**Material for the task:**

◇ ◇ ◇ ◇ ◇ ◇ ◇

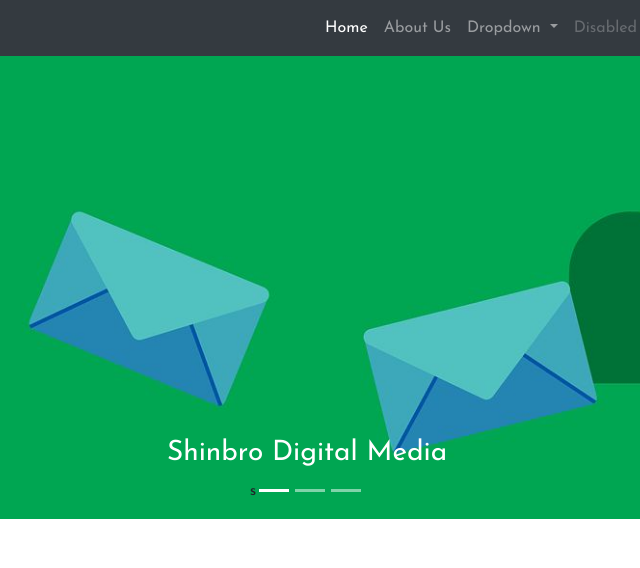
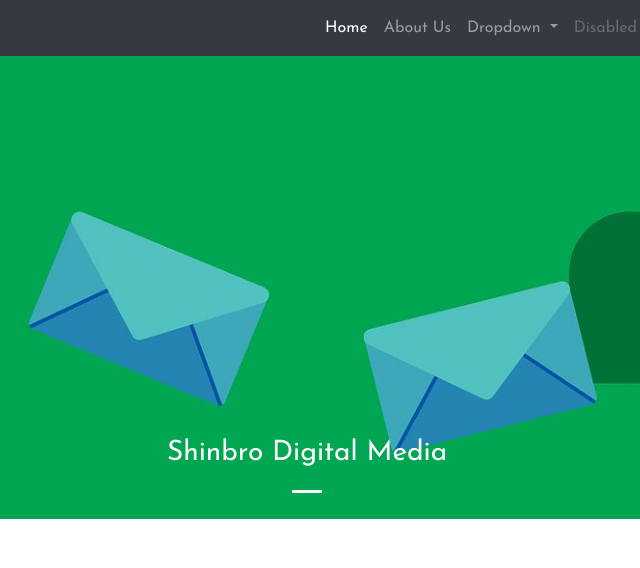
Before and after one commit to Shinbromedia/bootstrapsbm.github.io, a plain HTML site: page index.html in a window 1280 px wide. Shown: the top 568 px of the page, 333-973 px from the left. Drawn offline with nearby package versions, Linux system fonts and the light colour scheme.

Commit message:
Update index.html

```diff
--- a/index.html
+++ b/index.html
@@ -56,14 +56,13 @@
   </div>
 </nav>
 <div id="demo" class="carousel slide" data-ride="carousel">
-  <ul class="carousel-indicators">s
+  <ul class="carousel-indicators">
     <li data-target="#demo" data-slide-to="0" class="active"></li>
-    <li data-target="#demo" data-slide-to="1"></li>
-    <li data-target="#demo" data-slide-to="2"></li>
+
   </ul>
   <div class="carousel-inner">
     <div class="carousel-item active">
-      <img src="images/homeslider.jpg" alt="" width="1100" height="500">
+      <img src="Images/homeslider.jpg" alt="" width="1100" height="500">
       <div class="carousel-caption">
         <h3>Shinbro Digital Media</h3>
       </div>
```
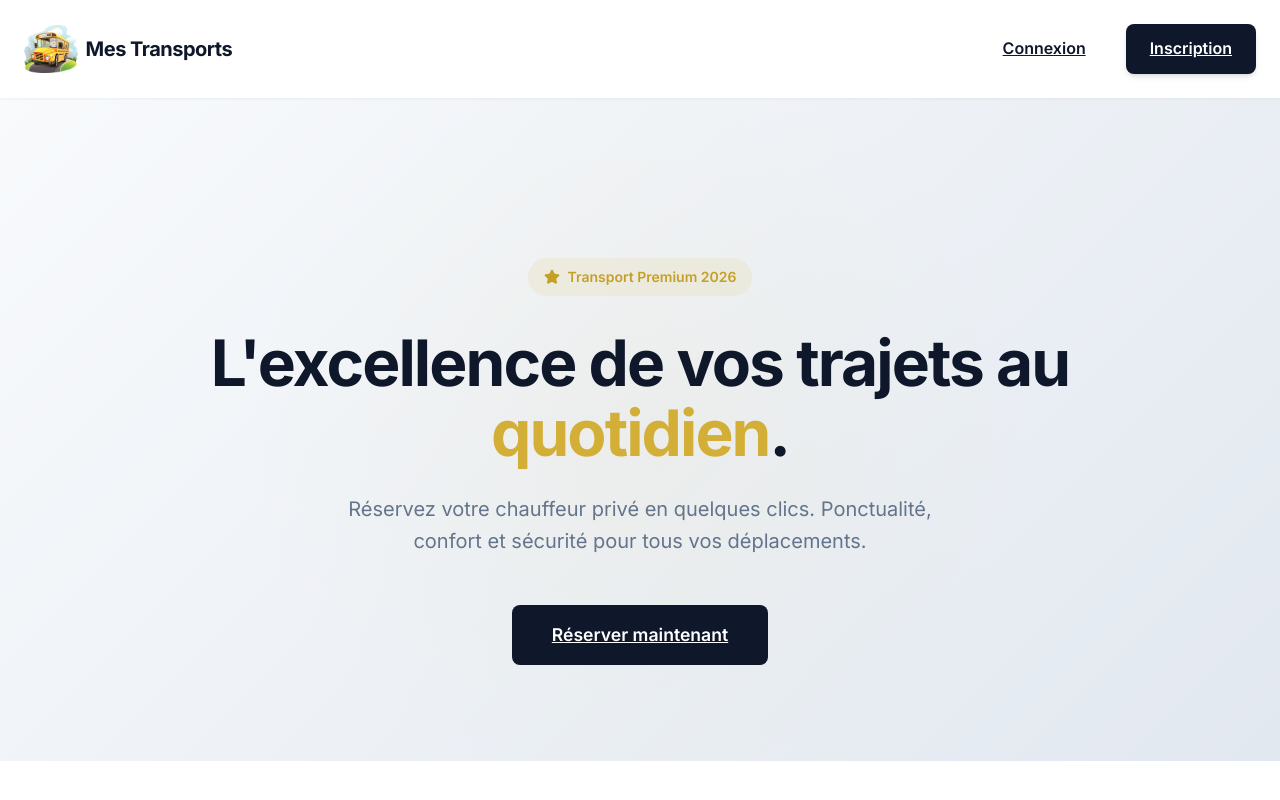
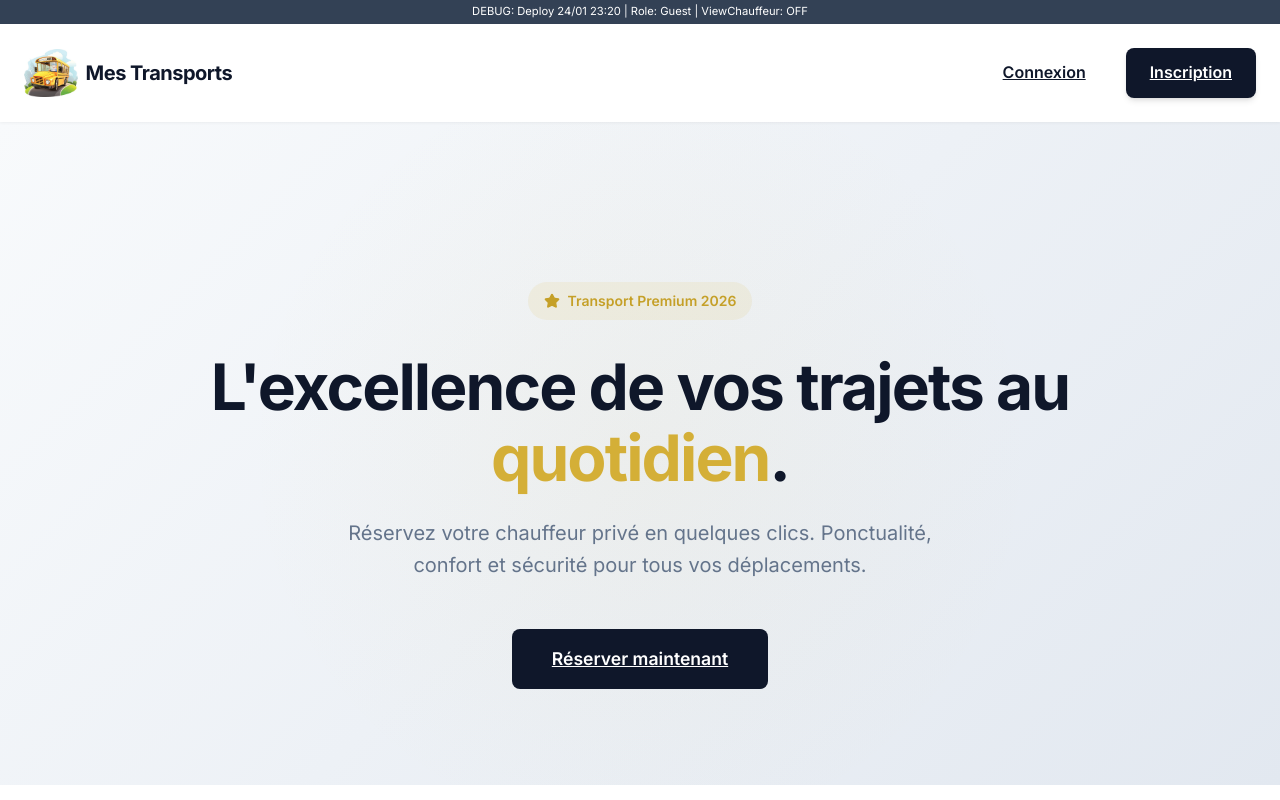
Before and after one commit to legagneurdeveloppement-create/mes-transports-2026, a React (Vite) app: page / in a window 1280 px wide. Shown: the top 800 px of the page. Built offline with nearby package versions, Linux system fonts and the light colour scheme.

Commit message:
Add debug banner for deployment verification

```diff
--- a/src/App.jsx
+++ b/src/App.jsx
@@ -14,6 +14,11 @@ function App() {
 
   return (
     <div className="app">
+      {/* TEMP DEBUG BANNER - REMOVE AFTER VERIFICATION */}
+      <div style={{ background: '#334155', color: 'white', fontSize: '0.7rem', padding: '0.2rem', textAlign: 'center' }}>
+        DEBUG: Deploy 24/01 23:20 | Role: {user?.role || 'Guest'} | ViewChauffeur: {viewAsChauffeur ? 'ON' : 'OFF'}
+      </div>
+
       {viewAsChauffeur && (user?.role === 'ADMIN' || user?.role === 'SUPER_ADMIN') && (
         <div style={{
           background: '#f59e0b',
```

◇ ◇ ◇ ◇ ◇ ◇ ◇

**Problem details:**
Search the listing for the word "carousel" and state how many lines contain it. Nothing else belongs in the reply.

**Answer section:**
6